## Requirement
Please return every line below that contains the string "files".

#####

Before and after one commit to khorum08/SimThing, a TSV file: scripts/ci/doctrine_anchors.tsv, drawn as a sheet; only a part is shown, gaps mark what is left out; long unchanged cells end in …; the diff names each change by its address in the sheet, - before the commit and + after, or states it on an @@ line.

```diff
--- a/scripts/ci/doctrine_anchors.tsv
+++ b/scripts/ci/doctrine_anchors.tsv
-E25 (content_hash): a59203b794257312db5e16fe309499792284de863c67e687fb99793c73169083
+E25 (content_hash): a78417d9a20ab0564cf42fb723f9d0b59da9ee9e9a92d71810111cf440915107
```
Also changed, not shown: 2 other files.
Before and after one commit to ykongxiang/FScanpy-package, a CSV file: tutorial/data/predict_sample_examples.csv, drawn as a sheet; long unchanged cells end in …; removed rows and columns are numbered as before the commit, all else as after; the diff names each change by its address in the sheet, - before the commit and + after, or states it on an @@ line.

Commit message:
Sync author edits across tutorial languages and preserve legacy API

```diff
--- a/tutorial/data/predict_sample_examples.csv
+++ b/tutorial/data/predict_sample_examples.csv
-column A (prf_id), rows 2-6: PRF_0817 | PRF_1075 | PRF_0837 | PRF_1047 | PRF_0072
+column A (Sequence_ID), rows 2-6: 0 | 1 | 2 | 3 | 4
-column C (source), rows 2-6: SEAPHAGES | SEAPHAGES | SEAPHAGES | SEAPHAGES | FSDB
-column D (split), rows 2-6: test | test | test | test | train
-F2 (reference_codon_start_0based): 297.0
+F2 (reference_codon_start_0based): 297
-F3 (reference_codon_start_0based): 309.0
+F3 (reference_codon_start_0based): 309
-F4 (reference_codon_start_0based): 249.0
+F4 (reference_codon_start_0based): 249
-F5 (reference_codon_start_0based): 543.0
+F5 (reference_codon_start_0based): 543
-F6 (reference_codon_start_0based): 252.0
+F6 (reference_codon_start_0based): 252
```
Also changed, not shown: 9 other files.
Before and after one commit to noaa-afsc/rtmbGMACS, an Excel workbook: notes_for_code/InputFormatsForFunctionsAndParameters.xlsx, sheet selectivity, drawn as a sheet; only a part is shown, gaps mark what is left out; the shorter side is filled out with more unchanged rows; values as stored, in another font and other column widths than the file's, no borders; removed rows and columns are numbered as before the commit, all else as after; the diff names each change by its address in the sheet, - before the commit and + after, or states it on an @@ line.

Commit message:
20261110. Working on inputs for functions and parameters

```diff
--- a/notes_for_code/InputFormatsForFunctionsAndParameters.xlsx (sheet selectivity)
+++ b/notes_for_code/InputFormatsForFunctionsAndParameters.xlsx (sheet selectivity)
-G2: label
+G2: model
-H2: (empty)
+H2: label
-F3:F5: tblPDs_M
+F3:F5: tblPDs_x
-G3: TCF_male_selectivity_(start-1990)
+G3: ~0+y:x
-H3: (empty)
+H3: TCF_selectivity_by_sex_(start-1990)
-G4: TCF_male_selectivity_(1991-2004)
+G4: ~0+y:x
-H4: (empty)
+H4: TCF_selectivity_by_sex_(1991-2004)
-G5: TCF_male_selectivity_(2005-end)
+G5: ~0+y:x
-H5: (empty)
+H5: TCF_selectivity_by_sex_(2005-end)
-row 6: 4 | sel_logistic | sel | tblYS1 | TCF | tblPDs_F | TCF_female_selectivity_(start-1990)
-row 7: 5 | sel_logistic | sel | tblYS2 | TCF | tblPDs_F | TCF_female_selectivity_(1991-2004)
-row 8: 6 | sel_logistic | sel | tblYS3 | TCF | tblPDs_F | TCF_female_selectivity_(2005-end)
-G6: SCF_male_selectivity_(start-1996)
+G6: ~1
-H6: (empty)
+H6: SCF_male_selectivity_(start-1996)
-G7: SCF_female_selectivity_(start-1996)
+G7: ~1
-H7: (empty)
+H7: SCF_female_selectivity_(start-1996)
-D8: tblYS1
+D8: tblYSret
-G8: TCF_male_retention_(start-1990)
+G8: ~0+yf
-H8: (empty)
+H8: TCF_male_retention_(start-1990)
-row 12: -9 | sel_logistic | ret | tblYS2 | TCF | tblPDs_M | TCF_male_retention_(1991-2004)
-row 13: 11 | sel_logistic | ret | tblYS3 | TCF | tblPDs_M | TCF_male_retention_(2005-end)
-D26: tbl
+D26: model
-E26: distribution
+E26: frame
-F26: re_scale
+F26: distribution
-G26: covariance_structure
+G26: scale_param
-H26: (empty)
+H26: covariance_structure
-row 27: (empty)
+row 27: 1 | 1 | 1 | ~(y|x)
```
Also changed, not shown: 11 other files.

#####

## Written answer
Also changed, not shown: 2 other files.
Also changed, not shown: 9 other files.
Also changed, not shown: 11 other files.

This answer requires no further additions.